**Assignment**: When writing out the listing below, reproduce every word exactly and skip the pictures.
= Beginning of Section =
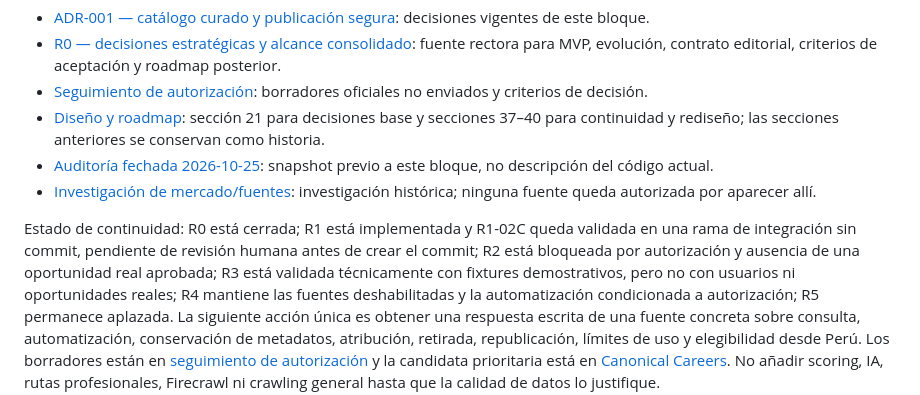
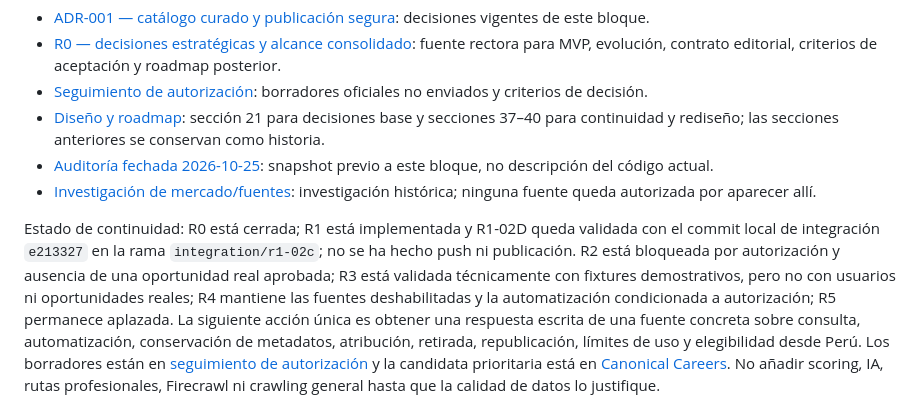
Before and after one commit to Blueisazul/WebRutaSistemas, a Markdown page: README.md, the part around the change. Rendered like a GitHub page.

Commit message:
Document completed local integration
Record the R1-02D merge commit and confirm that push and Pages publication remain pending.

Co-authored-by: Copilot <223556219+Copilot@users.noreply.github.com>

```diff
--- a/README.md
+++ b/README.md
@@ -82,9 +82,10 @@ El servidor local expone los recursos declarados por la interfaz, incluido `canv
 - [Auditoría fechada 2026-10-25](docs/audits/project-state-audit-2026-10-25.md): snapshot previo a este bloque, no descripción del código actual.
 - [Investigación de mercado/fuentes](Informe-investigacion-mercado-fuentes-2026-10-03.md): investigación histórica; ninguna fuente queda autorizada por aparecer allí.
 
-Estado de continuidad: R0 está cerrada; R1 está implementada y R1-02C queda
-validada en una rama de integración sin commit, pendiente de revisión humana
-antes de crear el commit; R2 está bloqueada por autorización y ausencia de una oportunidad real aprobada; R3
+Estado de continuidad: R0 está cerrada; R1 está implementada y R1-02D queda
+validada con el commit local de integración `e213327` en la rama
+`integration/r1-02c`; no se ha hecho push ni publicación. R2 está bloqueada por
+autorización y ausencia de una oportunidad real aprobada; R3
 está validada técnicamente con fixtures demostrativos, pero no con usuarios ni
 oportunidades reales; R4 mantiene las fuentes deshabilitadas y la automatización
 condicionada a autorización; R5 permanece aplazada. La siguiente acción única es
```
Also changed, not shown: Diseno-modelo-datos-arquitectura-piloto-2026-10-03.md (+25 -6 lines).
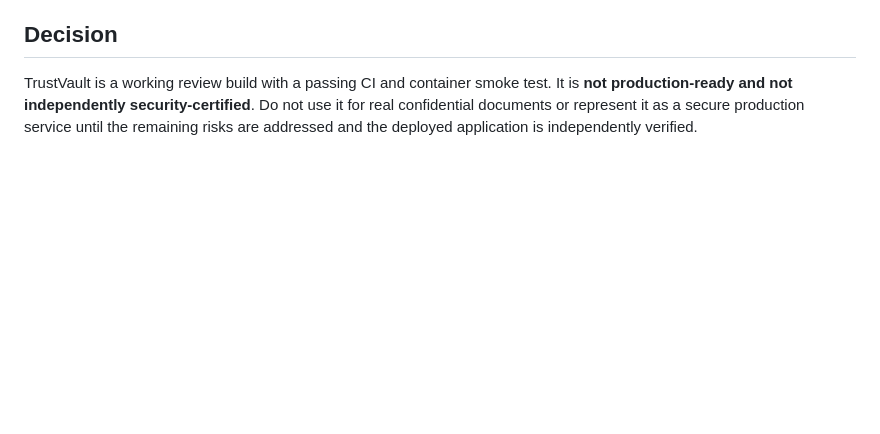
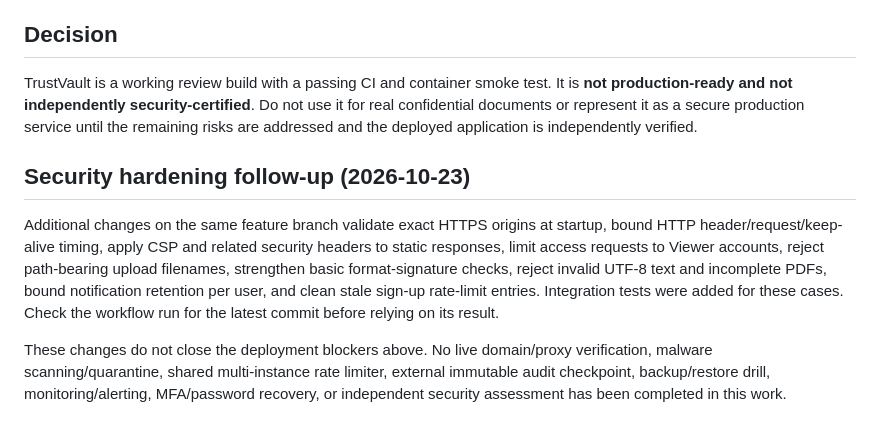
Before and after one commit to 23jr1a04b0-max/Trust-Vault, a Markdown page: SECURITY_REVIEW.md, the part around the change. Drawn GitHub-style; blank space fills up the shorter version.

Commit message:
Document remaining security hardening and deployment risks (SECURITY_REVIEW.md)

```diff
--- a/SECURITY_REVIEW.md
+++ b/SECURITY_REVIEW.md
@@ -41,3 +41,10 @@ Passing these checks does not establish that every route is secure, that the app
 ## Decision
 
 TrustVault is a working review build with a passing CI and container smoke test. It is **not production-ready and not independently security-certified**. Do not use it for real confidential documents or represent it as a secure production service until the remaining risks are addressed and the deployed application is independently verified.
+
+
+## Security hardening follow-up (2026-10-23)
+
+Additional changes on the same feature branch validate exact HTTPS origins at startup, bound HTTP header/request/keep-alive timing, apply CSP and related security headers to static responses, limit access requests to Viewer accounts, reject path-bearing upload filenames, strengthen basic format-signature checks, reject invalid UTF-8 text and incomplete PDFs, bound notification retention per user, and clean stale sign-up rate-limit entries. Integration tests were added for these cases. Check the workflow run for the latest commit before relying on its result.
+
+These changes do not close the deployment blockers above. No live domain/proxy verification, malware scanning/quarantine, shared multi-instance rate limiter, external immutable audit checkpoint, backup/restore drill, monitoring/alerting, MFA/password recovery, or independent security assessment has been completed in this work.
```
= End of Section =
**Answer box**:
Before and after one commit to Blueisazul/WebRutaSistemas, a Markdown page: README.md, the part around the change. Rendered like a GitHub page.

Commit message:
Document completed local integration
Record the R1-02D merge commit and confirm that push and Pages publication remain pending.

Co-authored-by: Copilot <223556219+Copilot@users.noreply.github.com>

```diff
--- a/README.md
+++ b/README.md
@@ -82,9 +82,10 @@ El servidor local expone los recursos declarados por la interfaz, incluido `canv
 - [Auditoría fechada 2026-10-25](docs/audits/project-state-audit-2026-10-25.md): snapshot previo a este bloque, no descripción del código actual.
 - [Investigación de mercado/fuentes](Informe-investigacion-mercado-fuentes-2026-10-03.md): investigación histórica; ninguna fuente queda autorizada por aparecer allí.
 
-Estado de continuidad: R0 está cerrada; R1 está implementada y R1-02C queda
-validada en una rama de integración sin commit, pendiente de revisión humana
-antes de crear el commit; R2 está bloqueada por autorización y ausencia de una oportunidad real aprobada; R3
+Estado de continuidad: R0 está cerrada; R1 está implementada y R1-02D queda
+validada con el commit local de integración `e213327` en la rama
+`integration/r1-02c`; no se ha hecho push ni publicación. R2 está bloqueada por
+autorización y ausencia de una oportunidad real aprobada; R3
 está validada técnicamente con fixtures demostrativos, pero no con usuarios ni
 oportunidades reales; R4 mantiene las fuentes deshabilitadas y la automatización
 condicionada a autorización; R5 permanece aplazada. La siguiente acción única es
```
Also changed, not shown: Diseno-modelo-datos-arquitectura-piloto-2026-10-03.md (+25 -6 lines).
Before and after one commit to 23jr1a04b0-max/Trust-Vault, a Markdown page: SECURITY_REVIEW.md, the part around the change. Drawn GitHub-style; blank space fills up the shorter version.

Commit message:
Document remaining security hardening and deployment risks (SECURITY_REVIEW.md)

```diff
--- a/SECURITY_REVIEW.md
+++ b/SECURITY_REVIEW.md
@@ -41,3 +41,10 @@ Passing these checks does not establish that every route is secure, that the app
 ## Decision
 
 TrustVault is a working review build with a passing CI and container smoke test. It is **not production-ready and not independently security-certified**. Do not use it for real confidential documents or represent it as a secure production service until the remaining risks are addressed and the deployed application is independently verified.
+
+
+## Security hardening follow-up (2026-10-23)
+
+Additional changes on the same feature branch validate exact HTTPS origins at startup, bound HTTP header/request/keep-alive timing, apply CSP and related security headers to static responses, limit access requests to Viewer accounts, reject path-bearing upload filenames, strengthen basic format-signature checks, reject invalid UTF-8 text and incomplete PDFs, bound notification retention per user, and clean stale sign-up rate-limit entries. Integration tests were added for these cases. Check the workflow run for the latest commit before relying on its result.
+
+These changes do not close the deployment blockers above. No live domain/proxy verification, malware scanning/quarantine, shared multi-instance rate limiter, external immutable audit checkpoint, backup/restore drill, monitoring/alerting, MFA/password recovery, or independent security assessment has been completed in this work.
```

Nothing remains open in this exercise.